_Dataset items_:
--

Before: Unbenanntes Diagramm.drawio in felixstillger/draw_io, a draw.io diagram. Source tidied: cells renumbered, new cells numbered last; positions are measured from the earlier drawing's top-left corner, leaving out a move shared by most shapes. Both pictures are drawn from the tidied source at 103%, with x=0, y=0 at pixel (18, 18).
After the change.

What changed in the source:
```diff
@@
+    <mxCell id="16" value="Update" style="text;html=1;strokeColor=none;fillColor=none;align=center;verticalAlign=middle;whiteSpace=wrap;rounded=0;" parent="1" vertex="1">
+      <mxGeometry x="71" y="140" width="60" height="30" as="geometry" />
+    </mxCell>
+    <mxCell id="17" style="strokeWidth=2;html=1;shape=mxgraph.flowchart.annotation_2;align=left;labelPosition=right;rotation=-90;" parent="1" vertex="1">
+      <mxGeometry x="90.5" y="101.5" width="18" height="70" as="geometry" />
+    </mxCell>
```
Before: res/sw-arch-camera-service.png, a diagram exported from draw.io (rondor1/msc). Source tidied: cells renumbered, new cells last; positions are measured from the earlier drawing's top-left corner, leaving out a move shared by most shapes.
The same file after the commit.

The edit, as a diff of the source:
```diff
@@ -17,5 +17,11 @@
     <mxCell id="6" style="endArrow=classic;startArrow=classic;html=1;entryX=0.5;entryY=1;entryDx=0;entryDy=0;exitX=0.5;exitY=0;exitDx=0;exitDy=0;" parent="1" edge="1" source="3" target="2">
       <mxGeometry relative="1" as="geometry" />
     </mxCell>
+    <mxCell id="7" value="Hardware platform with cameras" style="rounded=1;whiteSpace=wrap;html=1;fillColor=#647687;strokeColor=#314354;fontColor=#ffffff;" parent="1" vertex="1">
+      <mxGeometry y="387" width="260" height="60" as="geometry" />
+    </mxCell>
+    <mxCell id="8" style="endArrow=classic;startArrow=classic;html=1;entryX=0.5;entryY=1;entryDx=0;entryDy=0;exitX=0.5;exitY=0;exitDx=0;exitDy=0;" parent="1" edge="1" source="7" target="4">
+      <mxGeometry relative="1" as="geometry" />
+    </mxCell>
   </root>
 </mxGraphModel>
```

--

_What this task involves_: What lines of the data contain the string "mxGeometry"? List them.

_Response to this task_:
+      <mxGeometry x="71" y="140" width="60" height="30" as="geometry" />
+      <mxGeometry x="90.5" y="101.5" width="18" height="70" as="geometry" />
       <mxGeometry relative="1" as="geometry" />
+      <mxGeometry y="387" width="260" height="60" as="geometry" />
+      <mxGeometry relative="1" as="geometry" />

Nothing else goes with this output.